- **EXERCISE GOAL**
Based on the listing below, report how many lines contain the word "energy". Nothing but the number, please.

- **EXERCISE MATERIALS**
________

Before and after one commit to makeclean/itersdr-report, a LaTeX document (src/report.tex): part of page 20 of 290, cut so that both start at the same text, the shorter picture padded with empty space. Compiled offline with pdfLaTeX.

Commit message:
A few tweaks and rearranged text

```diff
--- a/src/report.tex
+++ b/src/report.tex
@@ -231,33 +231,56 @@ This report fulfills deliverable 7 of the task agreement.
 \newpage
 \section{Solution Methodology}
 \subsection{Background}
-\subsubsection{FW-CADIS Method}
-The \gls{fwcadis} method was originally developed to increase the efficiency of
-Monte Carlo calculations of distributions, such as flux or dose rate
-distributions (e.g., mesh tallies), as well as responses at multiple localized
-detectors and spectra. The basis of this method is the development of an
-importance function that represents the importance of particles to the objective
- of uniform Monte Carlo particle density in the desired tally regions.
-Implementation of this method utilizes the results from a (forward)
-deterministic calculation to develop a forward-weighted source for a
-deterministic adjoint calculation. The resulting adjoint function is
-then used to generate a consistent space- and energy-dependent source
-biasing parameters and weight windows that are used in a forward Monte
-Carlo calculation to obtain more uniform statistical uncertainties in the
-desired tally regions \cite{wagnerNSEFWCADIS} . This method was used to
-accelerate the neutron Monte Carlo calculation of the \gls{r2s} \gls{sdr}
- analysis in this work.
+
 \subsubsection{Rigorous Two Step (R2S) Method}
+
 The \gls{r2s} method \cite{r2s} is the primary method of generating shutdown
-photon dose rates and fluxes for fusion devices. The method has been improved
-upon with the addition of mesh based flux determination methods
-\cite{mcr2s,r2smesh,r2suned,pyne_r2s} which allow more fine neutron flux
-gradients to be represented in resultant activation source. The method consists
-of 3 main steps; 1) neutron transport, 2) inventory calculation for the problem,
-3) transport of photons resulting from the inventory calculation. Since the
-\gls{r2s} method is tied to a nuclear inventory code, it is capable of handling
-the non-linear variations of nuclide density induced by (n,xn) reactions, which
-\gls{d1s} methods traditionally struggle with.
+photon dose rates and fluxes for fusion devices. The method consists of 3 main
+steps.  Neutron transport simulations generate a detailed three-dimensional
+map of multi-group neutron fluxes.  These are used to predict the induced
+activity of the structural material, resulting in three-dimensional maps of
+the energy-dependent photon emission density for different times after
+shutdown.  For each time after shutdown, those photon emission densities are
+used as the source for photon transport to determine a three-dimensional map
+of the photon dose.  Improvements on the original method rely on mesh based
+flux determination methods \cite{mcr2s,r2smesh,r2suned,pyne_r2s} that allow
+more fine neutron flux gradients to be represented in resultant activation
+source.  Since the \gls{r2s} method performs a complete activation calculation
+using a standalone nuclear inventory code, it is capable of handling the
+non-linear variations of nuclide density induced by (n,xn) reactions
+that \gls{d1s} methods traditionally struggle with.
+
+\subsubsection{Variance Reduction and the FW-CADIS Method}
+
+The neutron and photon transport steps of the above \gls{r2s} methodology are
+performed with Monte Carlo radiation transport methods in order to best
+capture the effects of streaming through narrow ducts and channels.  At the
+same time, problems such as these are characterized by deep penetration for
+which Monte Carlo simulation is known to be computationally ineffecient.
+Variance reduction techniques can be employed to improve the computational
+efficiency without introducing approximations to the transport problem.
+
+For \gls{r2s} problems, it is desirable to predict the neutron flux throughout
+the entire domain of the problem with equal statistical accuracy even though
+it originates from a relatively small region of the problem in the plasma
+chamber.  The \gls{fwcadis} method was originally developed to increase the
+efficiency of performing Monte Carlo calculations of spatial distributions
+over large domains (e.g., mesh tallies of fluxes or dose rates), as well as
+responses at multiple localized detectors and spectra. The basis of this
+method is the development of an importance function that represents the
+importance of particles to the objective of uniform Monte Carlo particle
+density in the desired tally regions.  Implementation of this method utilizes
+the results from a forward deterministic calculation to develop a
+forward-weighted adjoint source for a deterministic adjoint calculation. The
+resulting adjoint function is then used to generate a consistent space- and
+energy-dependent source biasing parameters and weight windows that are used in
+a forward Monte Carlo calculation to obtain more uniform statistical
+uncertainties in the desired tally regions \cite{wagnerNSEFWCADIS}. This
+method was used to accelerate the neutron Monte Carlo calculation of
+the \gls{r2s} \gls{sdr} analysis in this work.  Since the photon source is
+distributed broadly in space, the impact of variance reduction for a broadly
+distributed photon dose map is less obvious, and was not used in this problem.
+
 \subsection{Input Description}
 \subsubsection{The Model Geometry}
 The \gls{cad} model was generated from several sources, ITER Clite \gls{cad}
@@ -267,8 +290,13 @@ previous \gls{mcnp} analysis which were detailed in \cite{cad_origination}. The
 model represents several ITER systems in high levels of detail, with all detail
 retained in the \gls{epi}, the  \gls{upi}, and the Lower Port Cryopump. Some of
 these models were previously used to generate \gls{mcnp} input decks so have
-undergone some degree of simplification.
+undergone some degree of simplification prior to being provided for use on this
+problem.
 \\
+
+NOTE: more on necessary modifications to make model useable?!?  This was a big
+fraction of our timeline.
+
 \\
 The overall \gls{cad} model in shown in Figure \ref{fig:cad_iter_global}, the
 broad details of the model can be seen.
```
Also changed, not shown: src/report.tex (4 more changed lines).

________

- **YOUR RESPONSE**
3